Microsoft at CES: In-Car Tech, Windows Phones, Zune, Bing and Lots of PCs
Microsoft's booth at the 2010 Consumer Electronics Show (CES) is one of if not the largest exhibit on the Las Vegas Convention Center show floor this week. CIO.com's Al Sacco brings the action to you without the hassle of CES crowds via this image tour of Microsoft's presence at the nation's biggest consumer tech event.
By Al Sacco
Managing Editor, CIO
Attendees of this week’s 2010 Consumer Electronics Show (CES) in Las Vegas would be
hard-put to miss software-heavy Microsoft at the event.

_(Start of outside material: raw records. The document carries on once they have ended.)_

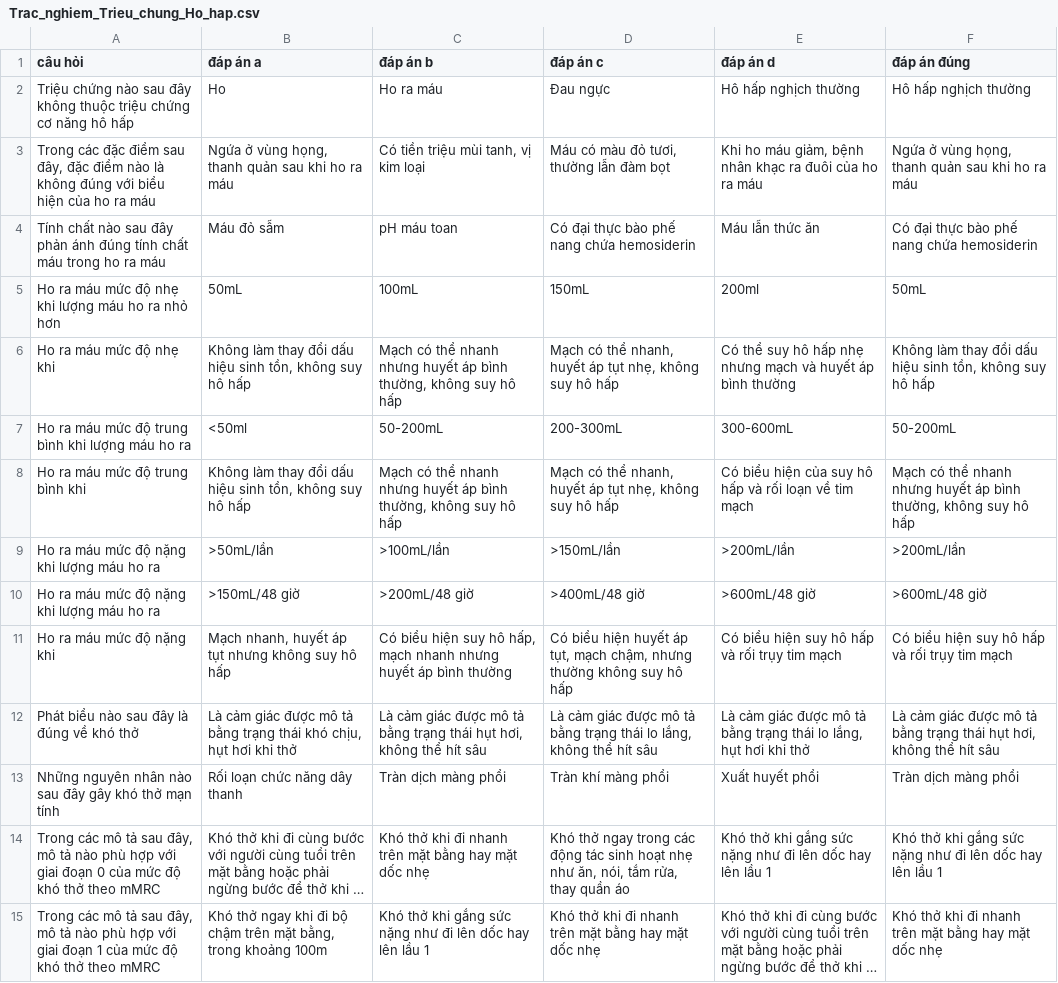
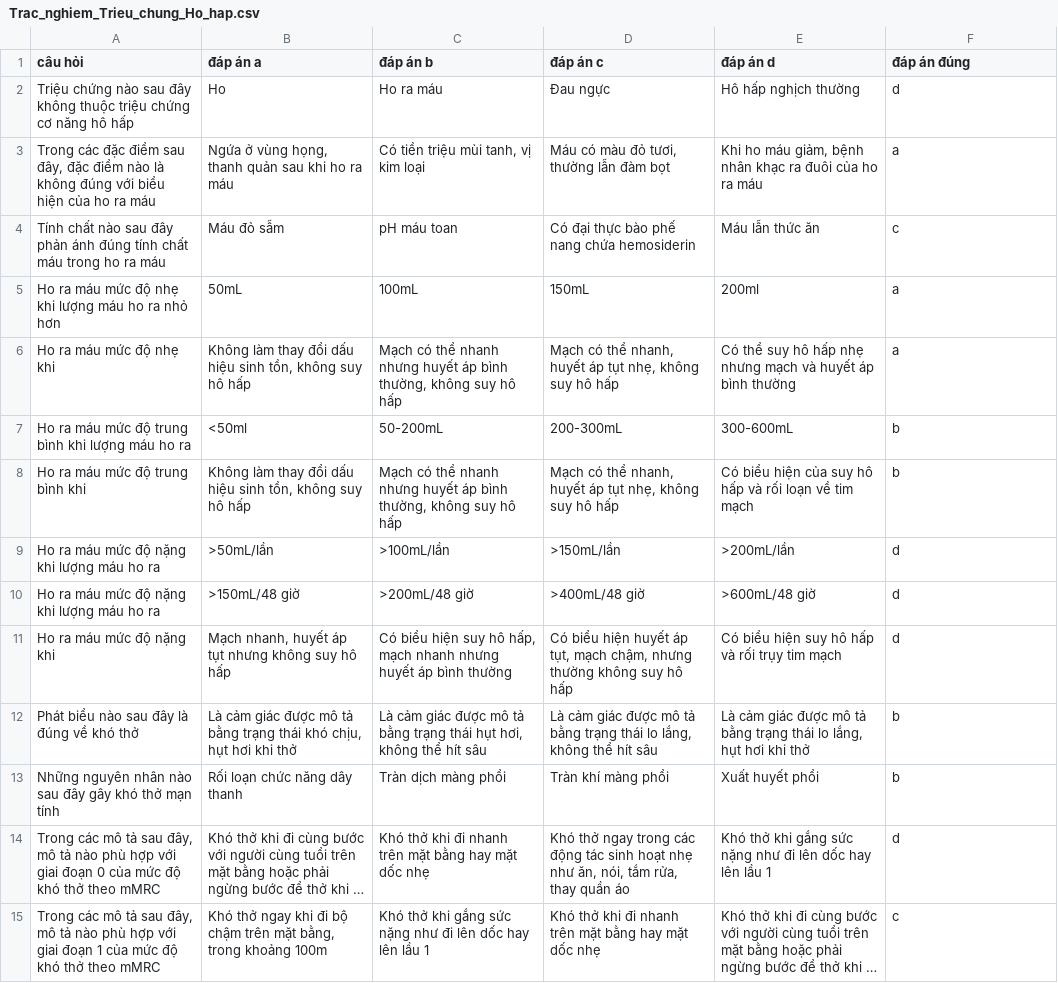
Before and after one commit to Le-Anh-Duy/my-quiz-app-vibing, a CSV file: public/bank/Trac_nghiem_Trieu_chung_Ho_hap.csv, drawn as a sheet; only a part is shown; long unchanged cells end in …; the diff covers the shown part only; the diff names each change by its address in the sheet, - before the commit and + after, or states it on an @@ line.

```diff
--- a/public/bank/Trac_nghiem_Trieu_chung_Ho_hap.csv
+++ b/public/bank/Trac_nghiem_Trieu_chung_Ho_hap.csv
-F2 (đáp án đúng): Hô hấp nghịch thường
+F2 (đáp án đúng): d
-F3 (đáp án đúng): Ngứa ở vùng họng, thanh quản sau khi ho ra máu
+F3 (đáp án đúng): a
-F4 (đáp án đúng): Có đại thực bào phế nang chứa hemosiderin
+F4 (đáp án đúng): c
-F5 (đáp án đúng): 50mL
+F5 (đáp án đúng): a
-F6 (đáp án đúng): Không làm thay đổi dấu hiệu sinh tồn, không suy hô hấp
+F6 (đáp án đúng): a
-F7 (đáp án đúng): 50-200mL
+F7 (đáp án đúng): b
-F8 (đáp án đúng): Mạch có thể nhanh nhưng huyết áp bình thường, không suy hô hấp
+F8 (đáp án đúng): b
-F9 (đáp án đúng): >200mL/lần
+F9 (đáp án đúng): d
-F10 (đáp án đúng): >600mL/48 giờ
+F10 (đáp án đúng): d
-F11 (đáp án đúng): Có biểu hiện suy hô hấp và rối trụy tim mạch
+F11 (đáp án đúng): d
-F12 (đáp án đúng): Là cảm giác được mô tả bằng trạng thái hụt hơi, không thể hít sâu
+F12 (đáp án đúng): b
-F13 (đáp án đúng): Tràn dịch màng phổi
+F13 (đáp án đúng): b
-F14 (đáp án đúng): Khó thở khi gắng sức nặng như đi lên dốc hay lên lầu 1
+F14 (đáp án đúng): d
-F15 (đáp án đúng): Khó thở khi đi nhanh trên mặt bằng hay mặt dốc nhẹ
+F15 (đáp án đúng): c
```
Also changed, not shown: 36 edited cells elsewhere in this file, public/bank/TN_Lam_sang_Can_lam_sang_Noi_tiet.csv, public/bank/Trac_nghiem_Trieu_chung_Tim_mach.csv, 6 other files.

That’s because Microsoft not only
setup one of the largest and eye-catching–think funky mood-lighting–booths on the whole
show floor, its exhibit is situated just inside the entrance to the Las Vegas Convention
Center’s central hall, as if to greet all new arrivals.
The company’s most significant announcements probably relate to its Mediaroom 2.0 product, which television operators can employ to enhance their options for providing cutting-edge television service and viewing choices to customers. (Read about Microsoft CEO Steve Ballmer’s CES keynote here.)
But I’m a hardware-geek, and as such, the products that grabbed my attention were the
in-vehicle systems, the newest Windows Phones, Zune and accessories and the innovative PCs
and netbooks from a variety of manufacturers.
Microsoft also did a great job of making its CES-experience as interactive as possible,
letting attendees sit in various vehicles to play with new in-car tech, paw whatever new
Windows Phones may have caught their eyes, handle the latest and greatest PCs and
netbooks–even make music together by tapping panels along the booth-walls in sync with
other CES-goers to stress how well the company’s products are supposed to work together.
Check out the following image tour of Redmond’s booth for a firsthand look at what
Microsoft’s showing to the world at CES.
Al Sacco was a journalist, blogger and editor who covers the fast-paced mobile beat for CIO.com and IDG Enterprise, with a focus on wearable tech, smartphones and tablet PCs. Al managed CIO.com writers and contributors, covered news, and shared insightful expert analysis of key industry happenings. He also wrote a wide variety of tutorials and how-tos to help readers get the most out of their gadgets, and regularly offered up recommendations on software for a number of mobile platforms. Al resides in Boston and is a passionate reader, traveler, beer lover, film buff and Red Sox fan.